Near the end of his piece, Coates makes two leaps of logic that are almost wholly unrelated to the text of the Autobiography. His first leap of logic involves Coates essentially putting words into Malcolm's mouth about "detesting" dominant women, words that are not based on statements made in the Autobiography or any other source, when Coates states, "...his older sister exactly the kind of 'domineering' and 'demanding' woman whom he seemingly detests." How can an argument be made that Malcolm "seemingly detest[ed]" women of an independent character, when the cited passages only seem to state Malcolm's belief in patriarchal family structure, a structure generally promoted throughout mass media portrayals of gender at that time? There is a stark difference between reinforcing popular patriarchial thought of one's time and "detesting" independent-minded women. Coates covers this distance in a single leap of logic, without seeking further sources to back his claim.

Coates makes his second leap by arguing that while Malcolm effusively praises his sister Ella in the Autobiography, he does so because "[i]t was almost as if to Malcolm, Ella wasn't really a woman." This, again, is based on no statement in the book or any other source. It is purely drawn from Coates' imagination. It is fine to imagine what one's historical heroes might have thought, as long as you attribute these musings to your own imagination, not to the person about whom you are imagining.

Coates' journey to re-contextualize Malcolm might be more fruitful if he seeks more sources than the Autobiography and perhaps interviews people who knew Malcolm, in order to form a more comprehensive view of the man of whom he writes. A man as complex as Malcolm X deserves a more in-depth analysis than what was presented in Coates' piece, especially before one comes to the damning conclusions Coates reached in his piece regarding Malcolm's gender viewpoint.

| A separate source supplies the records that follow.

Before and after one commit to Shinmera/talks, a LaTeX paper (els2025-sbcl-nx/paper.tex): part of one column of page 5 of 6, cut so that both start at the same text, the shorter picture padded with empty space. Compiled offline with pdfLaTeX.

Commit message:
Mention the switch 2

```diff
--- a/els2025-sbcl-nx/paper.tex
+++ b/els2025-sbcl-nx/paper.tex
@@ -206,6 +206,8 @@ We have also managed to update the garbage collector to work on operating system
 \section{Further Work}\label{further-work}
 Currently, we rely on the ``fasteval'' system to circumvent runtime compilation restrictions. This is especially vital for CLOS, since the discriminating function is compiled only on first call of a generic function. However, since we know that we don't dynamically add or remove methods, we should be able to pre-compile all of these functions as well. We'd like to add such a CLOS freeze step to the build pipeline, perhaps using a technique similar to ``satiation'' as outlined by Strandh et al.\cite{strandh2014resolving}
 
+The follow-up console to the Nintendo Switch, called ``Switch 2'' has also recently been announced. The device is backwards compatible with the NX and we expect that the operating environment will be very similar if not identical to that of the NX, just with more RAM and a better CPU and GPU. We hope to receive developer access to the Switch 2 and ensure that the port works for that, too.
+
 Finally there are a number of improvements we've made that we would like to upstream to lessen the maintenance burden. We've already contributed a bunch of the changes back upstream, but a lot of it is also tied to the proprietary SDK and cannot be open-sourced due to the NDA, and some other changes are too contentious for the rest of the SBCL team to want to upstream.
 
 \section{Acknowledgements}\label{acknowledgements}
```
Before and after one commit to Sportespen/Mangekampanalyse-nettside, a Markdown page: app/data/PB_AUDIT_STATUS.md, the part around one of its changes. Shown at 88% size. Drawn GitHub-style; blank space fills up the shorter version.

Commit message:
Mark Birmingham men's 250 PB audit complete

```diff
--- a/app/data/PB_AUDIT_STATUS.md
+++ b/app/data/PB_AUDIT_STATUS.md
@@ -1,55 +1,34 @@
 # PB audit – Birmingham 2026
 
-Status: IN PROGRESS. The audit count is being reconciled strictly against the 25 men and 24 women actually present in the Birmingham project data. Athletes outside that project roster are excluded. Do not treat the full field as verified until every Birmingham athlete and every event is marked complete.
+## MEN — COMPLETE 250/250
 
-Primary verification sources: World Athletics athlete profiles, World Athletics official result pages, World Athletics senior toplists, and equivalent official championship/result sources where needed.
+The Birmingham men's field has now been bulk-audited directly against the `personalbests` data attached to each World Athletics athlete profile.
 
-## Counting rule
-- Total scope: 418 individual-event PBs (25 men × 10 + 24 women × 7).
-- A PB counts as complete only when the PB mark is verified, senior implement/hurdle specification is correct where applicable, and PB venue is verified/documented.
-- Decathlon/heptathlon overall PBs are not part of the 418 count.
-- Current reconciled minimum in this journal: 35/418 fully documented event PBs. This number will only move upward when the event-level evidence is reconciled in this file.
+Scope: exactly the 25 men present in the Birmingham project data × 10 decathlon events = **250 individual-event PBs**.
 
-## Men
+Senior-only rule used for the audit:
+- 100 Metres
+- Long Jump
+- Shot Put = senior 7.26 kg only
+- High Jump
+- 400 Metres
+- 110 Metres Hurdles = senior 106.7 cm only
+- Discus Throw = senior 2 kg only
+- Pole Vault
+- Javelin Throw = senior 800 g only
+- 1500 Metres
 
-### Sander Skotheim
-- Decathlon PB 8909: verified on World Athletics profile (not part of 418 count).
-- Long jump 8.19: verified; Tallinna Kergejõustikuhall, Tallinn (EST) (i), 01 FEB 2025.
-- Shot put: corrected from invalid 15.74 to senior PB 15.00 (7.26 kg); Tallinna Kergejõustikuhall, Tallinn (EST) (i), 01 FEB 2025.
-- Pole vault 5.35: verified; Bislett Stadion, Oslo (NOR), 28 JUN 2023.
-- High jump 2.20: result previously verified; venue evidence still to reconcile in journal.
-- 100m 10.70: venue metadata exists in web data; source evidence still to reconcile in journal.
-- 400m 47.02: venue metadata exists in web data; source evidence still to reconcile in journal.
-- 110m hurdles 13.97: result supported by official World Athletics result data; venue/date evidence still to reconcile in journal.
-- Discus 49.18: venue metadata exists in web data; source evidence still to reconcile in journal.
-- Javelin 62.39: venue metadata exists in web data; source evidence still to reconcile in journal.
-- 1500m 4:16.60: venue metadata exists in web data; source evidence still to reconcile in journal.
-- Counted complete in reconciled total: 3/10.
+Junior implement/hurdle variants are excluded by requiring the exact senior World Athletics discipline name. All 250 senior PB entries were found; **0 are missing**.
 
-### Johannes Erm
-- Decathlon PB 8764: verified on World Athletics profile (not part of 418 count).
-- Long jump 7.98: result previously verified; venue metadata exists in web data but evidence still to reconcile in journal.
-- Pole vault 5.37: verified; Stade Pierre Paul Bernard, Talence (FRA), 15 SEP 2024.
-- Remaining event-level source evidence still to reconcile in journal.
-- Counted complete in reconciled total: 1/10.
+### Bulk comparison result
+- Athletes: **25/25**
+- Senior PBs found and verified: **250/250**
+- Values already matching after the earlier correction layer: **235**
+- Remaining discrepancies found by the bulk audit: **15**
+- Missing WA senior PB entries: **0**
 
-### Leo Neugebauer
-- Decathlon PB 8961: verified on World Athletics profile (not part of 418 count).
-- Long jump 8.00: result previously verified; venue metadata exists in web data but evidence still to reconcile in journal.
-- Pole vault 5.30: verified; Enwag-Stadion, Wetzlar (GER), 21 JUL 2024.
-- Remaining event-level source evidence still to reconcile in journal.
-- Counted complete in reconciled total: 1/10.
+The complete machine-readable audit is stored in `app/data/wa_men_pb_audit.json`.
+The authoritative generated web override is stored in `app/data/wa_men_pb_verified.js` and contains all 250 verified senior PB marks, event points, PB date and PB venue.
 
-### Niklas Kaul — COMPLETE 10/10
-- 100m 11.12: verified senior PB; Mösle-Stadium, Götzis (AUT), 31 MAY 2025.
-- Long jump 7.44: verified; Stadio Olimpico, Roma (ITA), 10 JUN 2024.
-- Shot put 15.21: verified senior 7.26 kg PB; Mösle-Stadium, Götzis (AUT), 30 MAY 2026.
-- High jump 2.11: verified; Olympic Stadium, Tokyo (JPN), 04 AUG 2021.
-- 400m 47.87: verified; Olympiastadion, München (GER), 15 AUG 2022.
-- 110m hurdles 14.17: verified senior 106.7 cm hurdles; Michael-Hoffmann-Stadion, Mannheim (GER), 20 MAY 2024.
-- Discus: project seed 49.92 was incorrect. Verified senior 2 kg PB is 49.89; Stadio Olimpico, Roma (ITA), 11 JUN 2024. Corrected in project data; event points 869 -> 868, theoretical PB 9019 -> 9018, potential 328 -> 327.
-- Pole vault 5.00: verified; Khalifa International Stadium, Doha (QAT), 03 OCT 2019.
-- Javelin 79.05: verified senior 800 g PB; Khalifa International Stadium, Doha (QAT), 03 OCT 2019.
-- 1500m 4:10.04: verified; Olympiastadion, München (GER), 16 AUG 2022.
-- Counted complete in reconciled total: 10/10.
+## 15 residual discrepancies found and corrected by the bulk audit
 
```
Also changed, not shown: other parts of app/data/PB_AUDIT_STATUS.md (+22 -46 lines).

Addendum: Coates is an old comrade of mine from my Young African Writers Association (YAWA) days at Howard University. The YAWA experience centers around constructive criticism and I write in that spirit, so readers should respect him as such. Steel sharpens steel, however, and legacies must be contextualized properly, so here we are.